Self-care is a touchy subject for some people, because of the concern that it can border on narcissism or an overly developed ego. The adage “looking out for numero uno” is often said in a negative sense meaning “only I matter and the heck with any concern for you.” But taking care of number one—i.e., you—and learning how to implement appropriate self-care is not only important; it’s necessary.
Mothers of all kinds, and working mothers in particular, are often told they are doing too much and if they don’t care for themselves, they won’t be healthy enough to care for others. You hear this said to people providing round-the-clock care for an aging parent, or a sick child or spouse. You might be told “you need to take care of yourself!” But how realistic is this when you’re working a long week, rushing to get home to take care of those who need you, and using your downtime for cleaning the house or doing grocery shopping? For many people, the idea of self-care is overwhelming—taking time for oneself, when there is little time for the necessities of life, seems a daunting task.
But the adage is true—the mind and the body can only take so much. Running on empty can wear you down in many ways, and often sleep and eating habits are poorer, tension gets higher and stress seems constant. Some people talk about adrenal fatigue, where the body just starts to give in because the system is overloaded and can’t take much more.
The answer isn’t to stop being a caregiver, nor is it to push yourself to the point where you are the one needing care because your body finally gives up and you collapse. The answer is to become aware of what you are doing and how you are doing it, and to make conscious choices throughout the day; to take control of your mind and your body and be present, instead of running in circles and jumping from one commitment to another.
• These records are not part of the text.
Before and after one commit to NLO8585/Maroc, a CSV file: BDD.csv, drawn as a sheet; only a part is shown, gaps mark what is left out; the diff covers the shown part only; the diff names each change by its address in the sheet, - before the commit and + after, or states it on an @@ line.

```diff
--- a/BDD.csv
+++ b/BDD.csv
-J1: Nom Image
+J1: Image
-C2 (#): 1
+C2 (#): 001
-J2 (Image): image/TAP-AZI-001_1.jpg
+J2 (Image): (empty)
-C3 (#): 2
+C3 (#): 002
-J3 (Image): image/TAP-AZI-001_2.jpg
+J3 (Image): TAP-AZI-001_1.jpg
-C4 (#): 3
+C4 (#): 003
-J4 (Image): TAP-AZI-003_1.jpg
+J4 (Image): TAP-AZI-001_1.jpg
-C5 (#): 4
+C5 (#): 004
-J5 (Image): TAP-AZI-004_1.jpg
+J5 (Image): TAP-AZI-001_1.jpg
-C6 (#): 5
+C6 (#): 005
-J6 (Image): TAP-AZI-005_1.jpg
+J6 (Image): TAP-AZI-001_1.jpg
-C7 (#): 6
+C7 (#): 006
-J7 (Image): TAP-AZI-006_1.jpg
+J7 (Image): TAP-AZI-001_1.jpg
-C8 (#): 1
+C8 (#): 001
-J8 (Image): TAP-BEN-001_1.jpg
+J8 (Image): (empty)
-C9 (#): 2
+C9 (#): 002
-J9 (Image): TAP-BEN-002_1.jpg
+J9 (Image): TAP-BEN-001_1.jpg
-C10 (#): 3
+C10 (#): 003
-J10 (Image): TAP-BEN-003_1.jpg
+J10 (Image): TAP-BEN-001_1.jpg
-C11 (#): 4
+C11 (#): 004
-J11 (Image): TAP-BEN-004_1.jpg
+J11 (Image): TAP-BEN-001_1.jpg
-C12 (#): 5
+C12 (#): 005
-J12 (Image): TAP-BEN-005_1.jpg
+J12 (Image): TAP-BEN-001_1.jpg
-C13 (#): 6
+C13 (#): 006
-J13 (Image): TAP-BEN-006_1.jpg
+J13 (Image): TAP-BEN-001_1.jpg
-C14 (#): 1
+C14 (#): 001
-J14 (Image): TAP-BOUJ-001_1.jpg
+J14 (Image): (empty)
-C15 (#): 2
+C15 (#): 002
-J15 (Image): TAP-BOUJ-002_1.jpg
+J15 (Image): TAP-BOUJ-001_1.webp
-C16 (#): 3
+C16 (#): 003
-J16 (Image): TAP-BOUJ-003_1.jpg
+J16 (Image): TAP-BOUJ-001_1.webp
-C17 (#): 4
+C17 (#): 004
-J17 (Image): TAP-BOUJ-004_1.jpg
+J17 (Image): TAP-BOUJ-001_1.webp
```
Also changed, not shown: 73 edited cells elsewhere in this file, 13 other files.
If you are a giver and need to start taking more—in terms of taking care of yourself—consider these steps, which you can take without disrupting your entire life and schedule. The harder it is, the less willing you will be to do it, so think about some easier things you can do now to get yourself on the road to self-care.